The M.U.S.C.L.E. guys hadn’t actually made it onto my list, but turned up during a search for some other desired artifact of my youth. That didn’t stop me from pulling the “buy it now” trigger as soon as I saw them.
M.U.S.C.L.E. — Mattel’s localization of the Japanese “Kinkeshi” line of manga-inspired toys — was a big thing among my circle of North Woburn pals. The little plastic wrestler figures were cheap, visually interesting, and were ideal collecting-trading material for kids who’d grown out of action figures but were too nerdy to get into sports cards.
I didn’t give a shit about rassling and knew nothing about the Kinnikuman source material, but I was fascinated by the line’s high concept insanity and affordability. After a good deal of wheeling and dealing, I accumulated a set of “essential” cool-to-me figures which I kept inside a metal Land O’ Lakes recipe box on my dresser. Instead of wrestlers, I envisioned them as superheroes and villains, broke them up into teams, and gave them their own badass codenames like “Armor X” and “Jakk Manic.”

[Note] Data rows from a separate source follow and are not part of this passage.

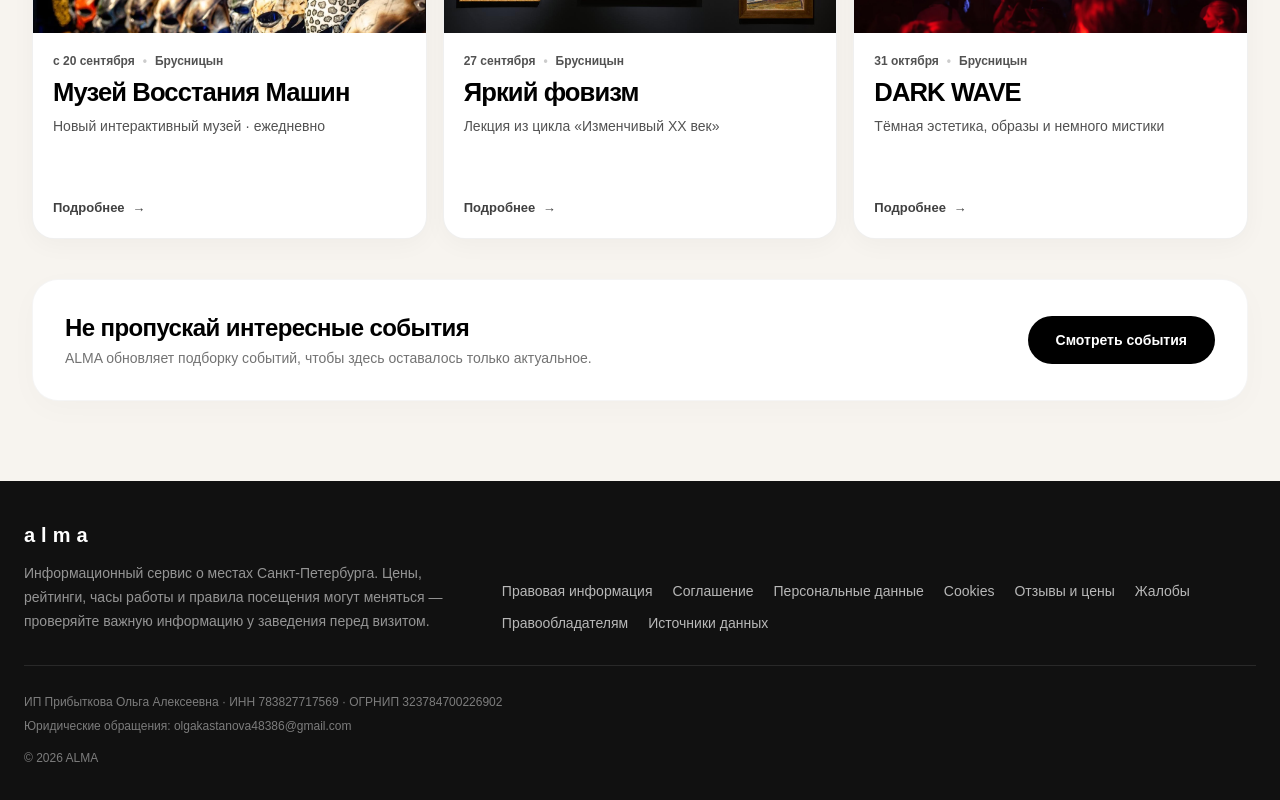
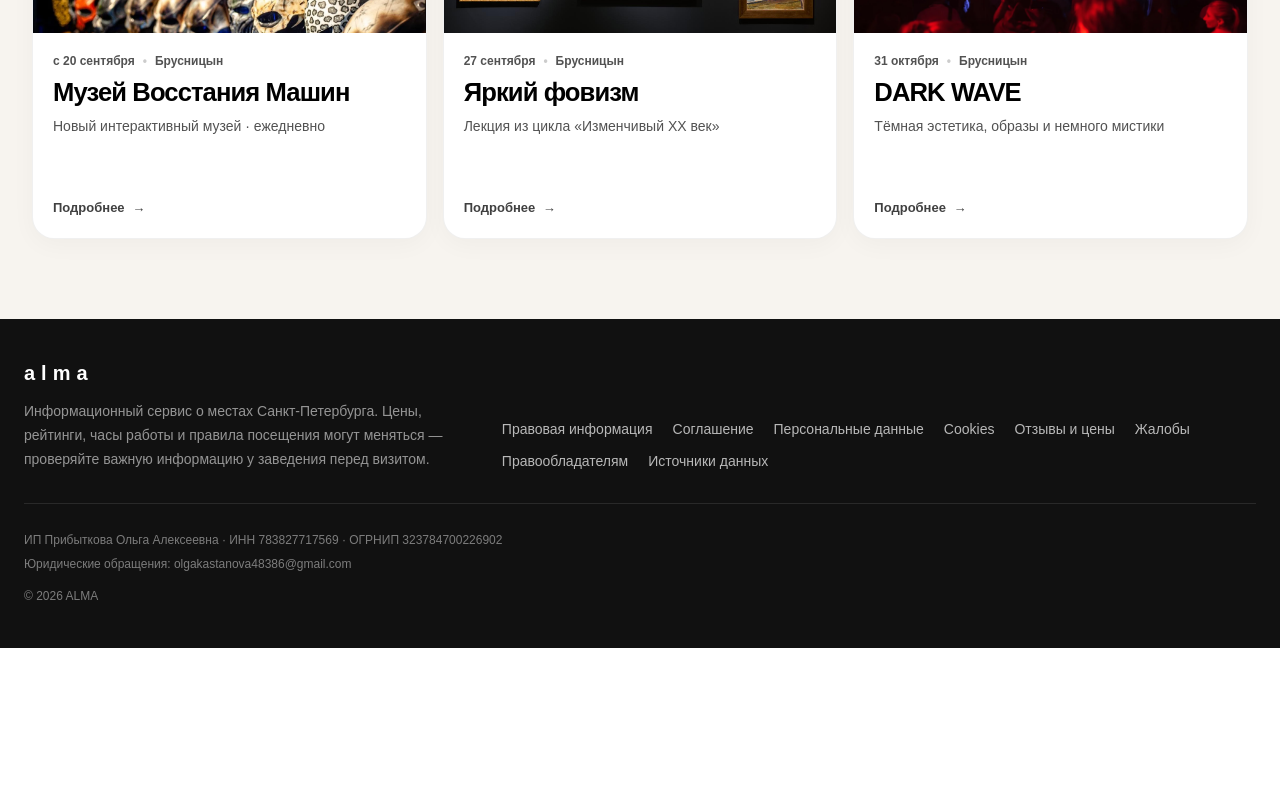
Before and after one commit to olgakastanova48386-dotcom/alma, a Next.js app: page /map in a window 1280 px wide. Shown: the part 1209-2009 px from the top of the page. After the commit the page ends 1857 px from the top, so only its background shows below. Built offline with nearby package versions, Linux system fonts and the light colour scheme; no server answers.

Commit message:
Remove redundant events CTA

```diff
--- a/app/map/page.tsx
+++ b/app/map/page.tsx
@@ -70,14 +70,6 @@ export default function MapPage() {
             </a>
           ))}
         </div>
-
-        <div className="mt-10 flex flex-col gap-5 rounded-[26px] border border-black/[.04] bg-white p-6 shadow-[0_8px_30px_rgba(0,0,0,.025)] sm:flex-row sm:items-center sm:justify-between sm:p-8">
-          <div>
-            <h2 className="text-xl font-bold tracking-tight sm:text-2xl">Не пропускай интересные события</h2>
-            <p className="mt-1 text-sm text-neutral-500">ALMA обновляет подборку событий, чтобы здесь оставалось только актуальное.</p>
-          </div>
-          <a href="#events" className="shrink-0 rounded-full bg-black px-7 py-3.5 text-center text-sm font-semibold text-white">Смотреть события</a>
-        </div>
       </section>
     </main>
   );
```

This was during the height of my comics-creating hoop dreams and the characters served as the foundation for an entire shared-universe setting. It was my personal variant of the “adolescent fanfic phase,” and I adorned my wall with sketches and rosters of the various characters. I did have enough anxiety of influence to file the serial numbers off the source material by making the kind of minor cosmetic alterations media-damaged fanboys confuse for originality. A few of these creations would eventually get incorporated into my earliest Champions RPG adventures.
I managed to hold onto the tin of M.U.S.C.L.E. figures right up until my mother’s death, at which point it went missing during the move to my grandmother’s place. Memories of it would occasionally resurface, and I did spring for a later-series blister of the figures I found at a local job lots place in the mid-Nineties. Yet there wasn’t anything especially urgent or poignant about the recollections. It was just part of a long list of “yeah, I had some of those” that would come up during typical Gen X’er conversations.

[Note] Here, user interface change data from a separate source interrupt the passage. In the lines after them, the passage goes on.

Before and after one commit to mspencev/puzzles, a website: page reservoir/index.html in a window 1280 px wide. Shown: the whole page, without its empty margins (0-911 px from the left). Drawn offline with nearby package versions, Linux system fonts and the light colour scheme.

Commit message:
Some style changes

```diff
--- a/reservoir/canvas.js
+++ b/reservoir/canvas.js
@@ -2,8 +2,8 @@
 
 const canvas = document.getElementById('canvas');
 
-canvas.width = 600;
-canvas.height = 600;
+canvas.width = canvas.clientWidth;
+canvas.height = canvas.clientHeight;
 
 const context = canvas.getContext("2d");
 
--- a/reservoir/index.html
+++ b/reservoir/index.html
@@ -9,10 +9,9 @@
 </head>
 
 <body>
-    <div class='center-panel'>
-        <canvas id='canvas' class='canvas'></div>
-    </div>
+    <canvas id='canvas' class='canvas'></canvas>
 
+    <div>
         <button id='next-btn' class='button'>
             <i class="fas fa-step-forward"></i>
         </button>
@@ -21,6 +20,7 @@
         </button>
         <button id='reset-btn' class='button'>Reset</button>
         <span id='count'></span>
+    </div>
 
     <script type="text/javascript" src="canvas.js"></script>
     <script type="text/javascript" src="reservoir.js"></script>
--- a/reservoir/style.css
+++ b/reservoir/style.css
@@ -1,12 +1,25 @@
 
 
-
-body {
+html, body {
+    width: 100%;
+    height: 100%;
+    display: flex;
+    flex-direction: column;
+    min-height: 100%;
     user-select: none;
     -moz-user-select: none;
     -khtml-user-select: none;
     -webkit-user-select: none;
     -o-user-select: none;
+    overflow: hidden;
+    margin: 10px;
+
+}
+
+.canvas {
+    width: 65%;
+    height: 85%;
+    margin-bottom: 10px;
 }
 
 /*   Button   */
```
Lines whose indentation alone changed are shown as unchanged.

I sprung for the bulk lot because it was cheap, included a half-dozen of my old favorites, and wouldn’t take up a ton of space. The restorative impulse was there, but weak compared to, say, the G1 dinobot brotosaurus figure or a SSP Smash Up Derby car.
When the package arrived the other night, I opened it up and dumped the contents onto the coffee table. As soon as I picked up one of the figures, it hit me in a rush — the codenames, the backstories, the way the rubbery plastic felt and smelled, and the one figure (the Leopard Tank dude in the photo) I used to cart around with me in the pocket of my army surplus jacket and draw sketches of in study hall. It all came back to me, clean and clear like 1986 was yesterday. It didn’t spur any collector-completist impulse, but I did spring for a couple of other favorite M.U.S.C.L.E. figures from back in the day.
I also asked Maura to keep an eye out for metal recipe boxes during her estate sale runs. The proper protocols must be observed, after all.